Pacific Booker will have three years to provide additional information once a supplemental application requirements document is provided, as per an information bulletin from the Environmental Assessment Office.
In the bulletin, Environment Minister Mary Polak and Energy and Mines Minister Bill Bennett outline a number of factors that influenced their decision, including what they see as issues with fundamental aspects of the mine’s design and proposed mitigation measures, as well as “insufficient baseline information about and understanding of the Morrison Lake ecosystem” and “the environmental and other values at stake.” Morrison Lake is home to a unique population of sockeye salmon, the ministers state.
“The ministers concluded that the information currently available to them does not provide them with a sufficient level of confidence that the mine͛s design can sufficiently protect the environment,” the bulletin notes.
Additional assessments needed for the project will include an analysis of the capacity of Morrison Lake to assimilate treated waste water from the mine, and further analysis of sockeye salmon use of the area. Additional analysis of whether the mine is likely to have significant adverse effects on the environment will be included as well.
Furthermore, the ministers state that scope of the updated assessment should include “further engagement with Lake Babine Nation and other First Nations with respect to their perspectives and opinions about the mine and the potential effects on their Aboriginal Interests.”
In its release on the government’s decision, Pacific Booker notes that “[t]he scope of the further assessment includes many components which were required to be completed in support of the Mines Act/Environmental Management Act permits and was planned to be completed prior to applying for permits after receiving the Environmental Assessment Certificate.”

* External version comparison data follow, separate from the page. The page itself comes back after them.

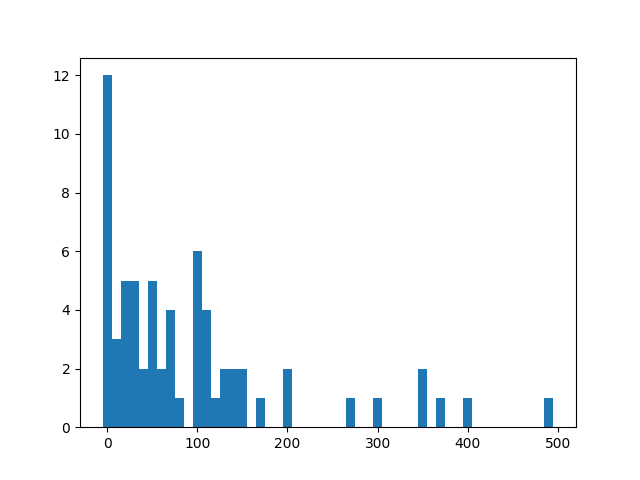
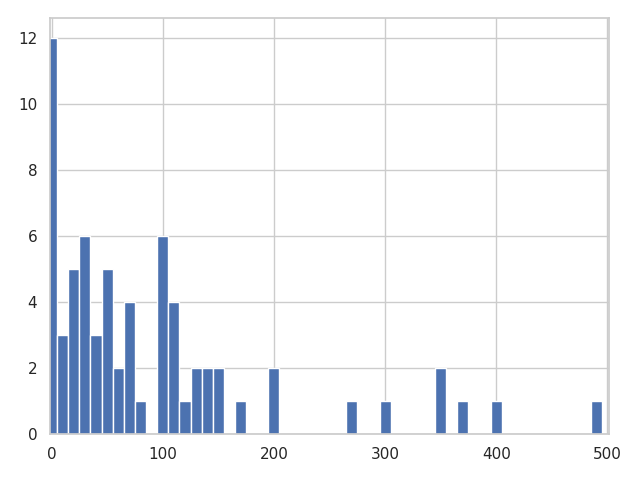
fixed pearson, spearman and major plotting overhaul

diff --git a/survey/analyser.py b/survey/analyser.py
@@ -1,16 +1,20 @@
-import math
 import collections
 import json
-import matplotlib.pyplot as plt
-from pathlib import Path
-import pandas as pd
+import math
 import sys
-from scipy.stats import pearsonr, spearmanr, wilcoxon, linregress, binom_test
+from pathlib import Path
+
 import httpagentparser
+import matplotlib.pyplot as plt
+import pandas as pd
 import redis
+import seaborn as sns
+from scipy.stats import binom_test, linregress, pearsonr, spearmanr, wilcoxon
 
 sys.path.insert(0, ".")
 from edit_image import parameter_range
+
+sns.set(style="whitegrid")
 
 submission_log = "/scratch/stud/pfister/NIAA/pexels/logs/submissions.log"
 # submission_log = "/home/stud/pfister/random.log"
@@ -60,10 +64,10 @@ for key in parameter_range.keys():
     chosenDist[key] = dict()
     chosenDist[key]["chosen"] = collections.defaultdict(lambda: 0)
     chosenDist[key]["displayed"] = collections.defaultdict(lambda: 0)
-    chosenDist[key]["posCorrelationBase"] = []  #  type: List[Tuple[float, int]]
-    chosenDist[key]["negCorrelationBase"] = []  #  type: List[Tuple[float, int]]
-    chosenDist[key]["posCorrelation"] = []  #  type: List[Tuple[float, int]]
-    chosenDist[key]["negCorrelation"] = []  #  type: List[Tuple[float, int]]
+    chosenDist[key]["posCorrelationBase"] = collections.defaultdict(lambda: 0)
+    chosenDist[key]["negCorrelationBase"] = collections.defaultdict(lambda: 0)
+    chosenDist[key]["posCorrelation"] = collections.defaultdict(lambda: 0)
+    chosenDist[key]["negCorrelation"] = collections.defaultdict(lambda: 0)
 
 for _, row in sub_df.iterrows():
     if row["chosen"] == "error":
@@ -169,8 +173,12 @@ for _, row in sub_df.iterrows():
     if not bothSame and chosen != "unsure":
         if smallerChosen:
             chosenDict[parameter]["smaller"] += 1
+            if smallChangeIsOriginal:
+                chosenDict[parameter]["origsmaller"] += 1
         elif largerChosen:
             chosenDict[parameter]["larger"] += 1
+            if smallChangeIsOriginal:
+                chosenDict[parameter]["origlarger"] += 1
         else:
             raise ("hä")
 
@@ -186,34 +194,24 @@ for _, row in sub_df.iterrows():
         if smallChangeIsOriginal:
             if smallerChosen:
                 if changeSign == "+":
-                    chosenDist[parameter]["posCorrelationBase"].append((abs(largeChange), 1))
+                    chosenDist[parameter]["posCorrelationBase"][abs(largeChange)] += 1
                 elif changeSign == "-":
-                    chosenDist[parameter]["negCorrelationBase"].append((abs(largeChange), 1))
-            else:
-                if changeSign == "+":
-                    chosenDist[parameter]["posCorrelationBase"].append((abs(largeChange), 0))
-                elif changeSign == "-":
-                    chosenDist[parameter]["negCorrelationBase"].append((abs(largeChange), 0))
+                    chosenDist[parameter]["negCorrelationBase"][abs(largeChange)] += 1
         else:
             if smallerChosen:
                 if changeSign == "+":
-                    chosenDist[parameter]["posCorrelation"].append((abs(largeChange - smallChange), 1))
+                    chosenDist[parameter]["posCorrelation"][abs(largeChange - smallChange)] += 1
                 elif changeSign == "-":
-                    chosenDist[parameter]["negCorrelation"].append((abs(largeChange - smallChange), 1))
-            else:
-                if changeSign == "+":
-                    chosenDist[parameter]["posCorrelation"].append((abs(largeChange - smallChange), 0))
-                elif changeSign == "-":
-                    chosenDist[parameter]["negCorrelation"].append((abs(largeChange - smallChange), 0))
+                    chosenDist[parameter]["negCorrelation"][abs(largeChange - smallChange)] += 1
 
+f, axs = plt.subplots(3, 4, sharey=True, figsize=(20, 10))
+axs = [x for sublist in axs for x in sublist]  # flatten
 params = sorted(parameter_range.keys(), key=lambda k: binom_test(chosenDict[k]["smaller"], n=chosenDict[k]["smaller"] + chosenDict[k]["larger"]))
-for key in params:
+for i, key in enumerate(params):
     print(f"{key}:\t{'{:.1f}%'.format(sum(chosenDict[key].values()) / sum([sum(val.values()) for val in chosenDict.values()])*100)}\t| {sum(chosenDict[key].values())}")
-    print("\tbinomial test w/o unsure:\tp: {:05.4f}".format(binom_test(chosenDict[key]["smaller"], n=chosenDict[key]["smaller"] + chosenDict[key]["larger"])), f"(x={chosenDict[key]['smaller']} | n={chosenDict[key]['smaller'] + chosenDict[key]['larger']})")
-    print(
-        "\tbinomial test w/ unsure:\tp: {:05.4f}".format(binom_test(chosenDict[key]["smaller"], n=chosenDict[key]["smaller"] + chosenDict[key]["larger"] + chosenDict[key]["unsure_eq"] + chosenDict[key]["unsure_not_eq"])),
-        f"(x={chosenDict[key]['smaller']} | n={chosenDict[key]['smaller'] + chosenDict[key]['larger'] + chosenDict[key]['unsure_eq'] + chosenDict[key]['unsure_not_eq']})",
-    )
+    print("\tbinomial test overall w/o unsure:\tp: {:05.4f}".format(binom_test(chosenDict[key]["smaller"], n=chosenDict[key]["smaller"] + chosenDict[key]["larger"])), f"(x={chosenDict[key]['smaller']} | n={chosenDict[key]['smaller'] + chosenDict[key]['larger']})")
+    print("\tbinomial test w/ orig. img. w/o unsure:\tp: {:05.4f}".format(binom_test(chosenDict[key]["origsmaller"], n=chosenDict[key]["origsmaller"] + chosenDict[key]["origlarger"])), f"(x={chosenDict[key]['origsmaller']} | n={chosenDict[key]['origsmaller'] + chosenDict[key]['origlarger']})")
+
     print(f"\tsmaller edit:\t\t{'{:.1f}%'.format(chosenDict[key]['smaller'] / sum(chosenDict[key].values()) * 100)}\t| {chosenDict[key]['smaller']}")
     print(f"\tlarger edit:\t\t{'{:.1f}%'.format(chosenDict[key]['larger'] / sum(chosenDict[key].values()) * 100)}\t| {chosenDict[key]['larger']}")
     print(f"\tunsure and equal:\t{'{:.1f}%'.format(chosenDict[key]['unsure_eq'] / sum(chosenDict[key].values()) * 100)}\t| {chosenDict[key]['unsure_eq']}")
@@ -221,32 +219,35 @@ for key in params:
     print(f"\tnot unsure but equal:\t{'{:.1f}%'.format(chosenDict[key]['not_unsure_eq'] / sum(chosenDict[key].values()) * 100)}\t| {chosenDict[key]['not_unsure_eq']}")
 
     print("\tcorr. for pos. changes | one image original | larger changes == more clicks for original image?:")
-    print("\t\tpearson:\tcorr. coeff: {:05.3f} p: {:05.4f}".format(*pearsonr(*list(zip(*chosenDist[key]["posCorrelationBase"])))))
-    print("\t\tspearman:\tcorr. coeff: {:05.3f} p: {:05.4f}".format(*spearmanr(*list(zip(*chosenDist[key]["posCorrelationBase"])))))
-    print("\t\tlinregr:\tslope: {:05.3f} intercept: {:05.3f} corr. coeff: {:05.3f} p: {:05.4f} stderr: {:05.3f}".format(*linregress(*list(zip(*chosenDist[key]["posCorrelationBase"])))))
+    print("\t\tpearson:\tcorr. coeff: {:05.3f} p: {:05.4f}".format(*pearsonr(*list(zip(*chosenDist[key]["posCorrelationBase"].items())))))
+    print("\t\tspearman:\tcorr. coeff: {:05.3f} p: {:05.4f}".format(*spearmanr(*list(zip(*chosenDist[key]["posCorrelationBase"].items())))))
+    print("\t\tlinregr:\tslope: {:05.3f} intercept: {:05.3f} corr. coeff: {:05.3f} p: {:05.4f} stderr: {:05.3f}".format(*linregress(*list(zip(*chosenDist[key]["posCorrelationBase"].items())))))
 
     if len(chosenDist[key]["negCorrelationBase"]) != 0 and key != "vibrance":
         print("\tcorr. for neg. changes | one image original | larger changes == more clicks for original image?:")
-        print("\t\tpearson:\tcorr. coeff: {:05.3f} p: {:05.4f}".format(*pearsonr(*list(zip(*chosenDist[key]["negCorrelationBase"])))))
-        print("\t\tspearman:\tcorr. coeff: {:05.3f} p: {:05.4f}".format(*spearmanr(*list(zip(*chosenDist[key]["negCorrelationBase"])))))
-        print("\t\tlinregr:\tslope: {:05.3f} intercept: {:05.3f} corr. coeff: {:05.3f} p: {:05.4f} stderr: {:05.3f}".format(*linregress(*list(zip(*chosenDist[key]["negCorrelationBase"])))))
+        print("\t\tpearson:\tcorr. coeff: {:05.3f} p: {:05.4f}".format(*pearsonr(*list(zip(*chosenDist[key]["negCorrelationBase"].items())))))
+        print("\t\tspearman:\tcorr. coeff: {:05.3f} p: {:05.4f}".format(*spearmanr(*list(zip(*chosenDist[key]["negCorrelationBase"].items())))))
+        print("\t\tlinregr:\tslope: {:05.3f} intercept: {:05.3f} corr. coeff: {:05.3f} p: {:05.4f} stderr: {:05.3f}".format(*linregress(*list(zip(*chosenDist[key]["negCorrelationBase"].items())))))
 
     print("\tcorr. for pos. changes | all | larger changes == more clicks for original image?:")
-    print("\t\tpearson:\tcorr. coeff: {:05.3f} p: {:05.4f}".format(*pearsonr(*list(zip(*chosenDist[key]["posCorrelation"])))))
-    print("\t\tspearman:\tcorr. coeff: {:05.3f} p: {:05.4f}".format(*spearmanr(*list(zip(*chosenDist[key]["posCorrelation"])))))
-    print("\t\tlinregr:\tslope: {:05.3f} intercept: {:05.3f} corr. coeff: {:05.3f} p: {:05.4f} stderr: {:05.3f}".format(*linregress(*list(zip(*chosenDist[key]["posCorrelation"])))))
+    print("\t\tpearson:\tcorr. coeff: {:05.3f} p: {:05.4f}".format(*pearsonr(*list(zip(*chosenDist[key]["posCorrelation"].items())))))
+    print("\t\tspearman:\tcorr. coeff: {:05.3f} p: {:05.4f}".format(*spearmanr(*list(zip(*chosenDist[key]["posCorrelation"].items())))))
+    print("\t\tlinregr:\tslope: {:05.3f} intercept: {:05.3f} corr. coeff: {:05.3f} p: {:05.4f} stderr: {:05.3f}".format(*linregress(*list(zip(*chosenDist[key]["posCorrelation"].items())))))
 
     if len(chosenDist[key]["negCorrelation"]) != 0 and key != "vibrance":
         print("\tcorr. for neg. changes | all | larger changes == more clicks for original image?:")
-        print("\t\tpearson:\tcorr. coeff: {:05.3f} p: {:05.4f}".format(*pearsonr(*list(zip(*chosenDist[key]["negCorrelation"])))))
-        print("\t\tspearman:\tcorr. coeff: {:05.3f} p: {:05.4f}".format(*spearmanr(*list(zip(*chosenDist[key]["negCorrelation"])))))
-        print("\t\tlinregr:\tslope: {:05.3f} intercept: {:05.3f} corr. coeff: {:05.3f} p: {:05.4f} stderr: {:05.3f}".format(*linregress(*list(zip(*chosenDist[key]["negCorrelation"])))))
+        print("\t\tpearson:\tcorr. coeff: {:05.3f} p: {:05.4f}".format(*pearsonr(*list(zip(*chosenDist[key]["negCorrelation"].items())))))
+        print("\t\tspearman:\tcorr. coeff: {:05.3f} p: {:05.4f}".format(*spearmanr(*list(zip(*chosenDist[key]["negCorrelation"].items())))))
+        print("\t\tlinregr:\tslope: {:05.3f} intercept: {:05.3f} corr. coeff: {:05.3f} p: {:05.4f} stderr: {:05.3f}".format(*linregress(*list(zip(*chosenDist[key]["negCorrelation"].items())))))
+
     x = []
     y = []
     x_pos = []
     y_pos = []
     x_neg = []
     y_neg = []
+
+    axs[i].set_title(key)
 
     for k, v in sorted(chosenDist[key]["chosen"].items(), key=lambda k: k[0]):
         x.append(k)
@@ -259,29 +260,24 @@ for key in params:
             x_neg.append(k)
             y_neg.append((chosenDist[key]["chosen"][k] / chosenDist[key]["displayed"][k]) * 100)
 
-    plt.plot(x, y, "-x", label="probability of chosen if displayed")
-    plt.axvline(x=parameter_range[key]["default"], linestyle="--", color="orange", label="original image")
+    axs[i].plot(x, y, "-x", label="probability of chosen if displayed")
+    axs[i].axvline(x=parameter_range[key]["default"], linestyle="--", color="orange", label="original image")
 
-    slope_pos, intercept_pos, _, _, stderr_pos = linregress(x_pos, y_pos)
-    plt.plot(x_pos, [intercept_pos + slope_pos * val for val in x_pos], linestyle="-", color="orange", label="linreg")
-
+    sns.regplot(x_pos, y_pos, scatter=False, color="orange", label="linear regression", ax=axs[i])
     if len(x_neg) > 1:
-        slope_neg, intercept_neg, _, _, stderr_neg = linregress(x_neg, y_neg)
-        plt.plot(x_neg, [intercept_neg + slope_neg * val for val in x_neg], linestyle="-", color="orange")
+        sns.regplot(x_neg, y_neg, scatter=False, color="orange", ax=axs[i])
 
-    # plt.errorbar(x_pos, [intercept_pos + slope_pos * val for val in x_pos], yerr=len(x_pos) * [stderr_pos], fmt="orange", label="linreg")
-    # plt.errorbar(x_neg, [intercept_neg + slope_neg * val for val in x_neg], yerr=len(x_neg) * [stderr_neg], fmt="orange")
-
-    plt.ylim(bottom=0)
-    plt.legend()
-    plt.savefig(plot_dir / f"{key}_dist.png")
-    plt.clf()
-    # print(sorted(list(chosenDist[key].items()), key=lambda k: k[0]))
+    axs[i].set_ylim(bottom=0, top=100)
     print()
+
+plt.tight_layout()
+plt.savefig(plot_dir / f"dist.png")
+plt.clf()
+
 print("---")
 print()
 
-
+plt.figure()
 print("decision duration:")
 durations = (sub_df.submitTime - sub_df.loadTime).astype("timedelta64[s]")
 
@@ -289,14 +285,17 @@ no_afk_durations = durations[durations < 60]
 print(f"average time for decision: {'{:.1f}'.format(no_afk_durations.mean())} seconds")
 
 plt.hist(durations.values, bins=range(0, int(no_afk_durations.max()) + 1), align="left")
+# sns.distplot(durations, bins=range(0, int(no_afk_durations.max()) + 1), hist_kws={"align": "left"})
 plt.ylim(bottom=0)
+plt.xlim(left=-1, right=int(no_afk_durations.max()) + 2)
+plt.tight_layout()
 plt.savefig(plot_dir / "decision-duration.png")
 plt.clf()
 
 print("---")
 print()
 
-
+plt.figure()
 print("useragent distribution:")
 useragents = []
 for _, row in sub_df.iterrows():
@@ -318,7 +317,10 @@ usercount = sub_df[["userid", "hashval"]].rename(columns={"hashval": "count"}).g
 print(usercount.nlargest(5, "count"))
 
 plt.hist(usercount.values, bins=range(0, int(usercount.max()) + 1, 10), align="left")
+# sns.distplot(usercount, bins=range(0, int(usercount.max()) + 1, 10), hist_kws={"align": "left"})
 plt.ylim(bottom=0)
+plt.xlim(left=-1, right=int(usercount.max()) + 1)
+plt.tight_layout()
 plt.savefig(plot_dir / "session-duration.png")
 plt.clf()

The proposal for the open-pit Morrison mine was rejected by the former ministers of energy and mines and the environment in 2012. Pacific Booker sued the province and won the right for the proposal to be reconsidered — the Supreme Court ruled that the company hadn’t had ample opportunity to respond to concerns raised during the assessment process.
However, the project was put on hold again following a disastrous tailings dam collapse at Imperial Metals’ (TSX:III) Mount Polley copper-gold mine last August. BC called for independent third-party reviews of tailings ponds across the province following the breach.
Mount Polley could reopen this July, less than a year after it was put on care and maintenance following the event.
Meanwhile, Imperial Metals has received a green light for its Red Chris mine in Northern BC, which, like Mount Polley, has seen some controversy. As The Canadian Press notes, the mine has faced “considerable opposition” from local First Nation and Alaskans, as it is located about 130 kilometers from the Alaskan border. Construction of Red Chris was completed in November 2014, and Imperial Metals started trucking concentrate from the mine to the Port of Stewart in BC prior to receiving its final permit.
For now, investors will have to wait and see what Pacific Booker’s next move will be. The company’s share price dipped 2.73 percent, to $5.35, on the TSX Venture before trading was halted during Wednesday trading hours.
Securities Disclosure: I, Teresa Matich, hold no direct investment interest in any company mentioned in this article.
Editorial Disclosure: Pacific Booker Minerals is a client of the Investing News Network. This article is not paid-for content.